- _Work to complete_
Since only the total is wanted, give the number of lines in the listing below that hold the string "color" and add nothing.

- _Data to examine_

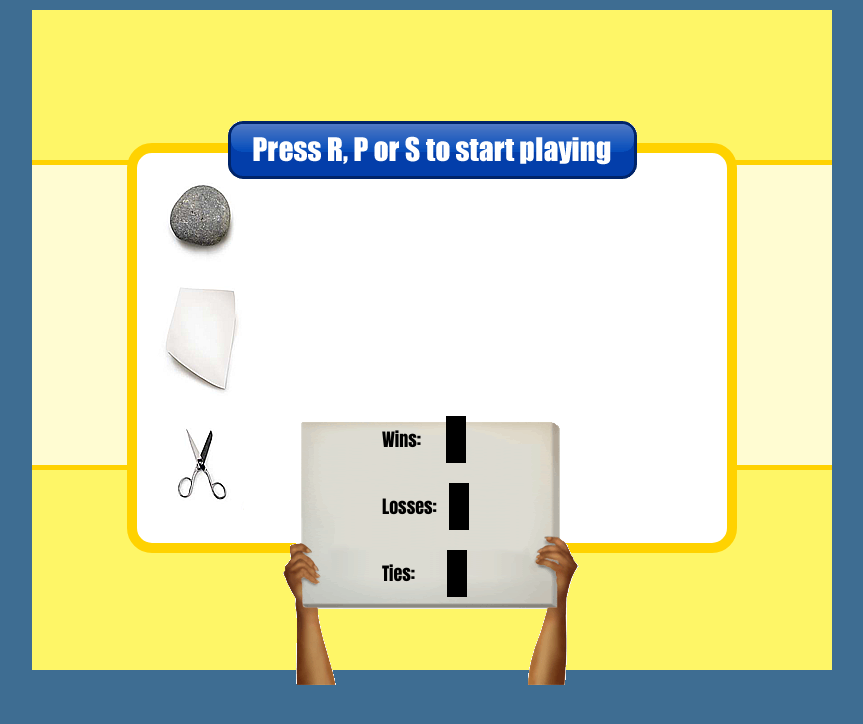
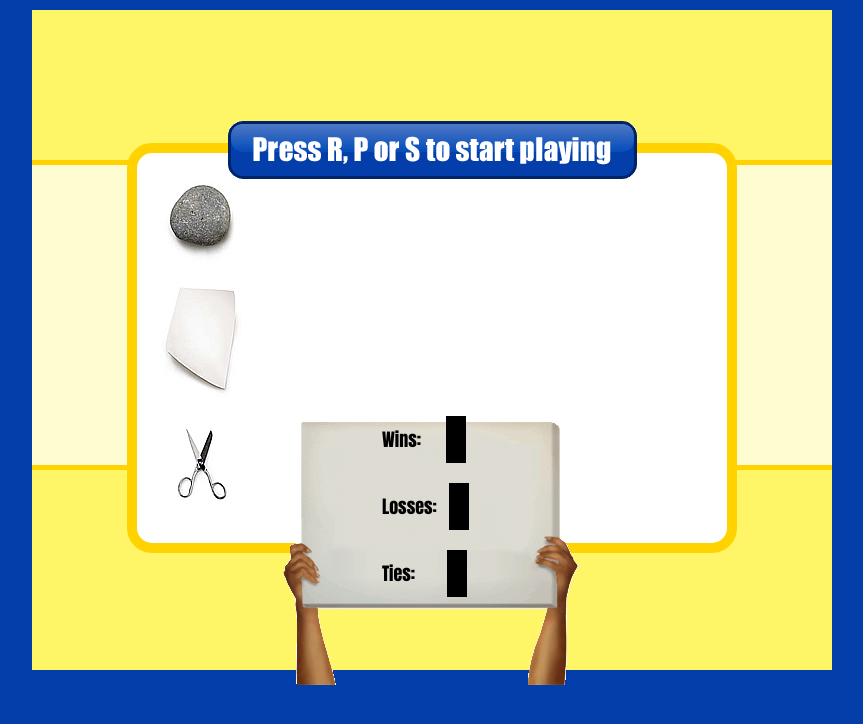
Before and after one commit to JasonMartocci/My-Portfolio, a PHP site: page /games/rock-paper-scissors/index.html in a window 1280 px wide. Shown: the top 724 px of the page, without its empty margins (208-1071 px from the left). Run offline with PHP 8.4, Linux system fonts and the light colour scheme.

Commit message:
made small change

```diff
--- a/games/rock-paper-scissors/css/style.css
+++ b/games/rock-paper-scissors/css/style.css
@@ -2,7 +2,7 @@
 	margin: 0;
 }
 html, body {
-	background-color: #3E6D92;
+	background-color: #033EAA;
 }
 .wrapper{
 	margin: 0 auto;
```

- _Worked solution_
2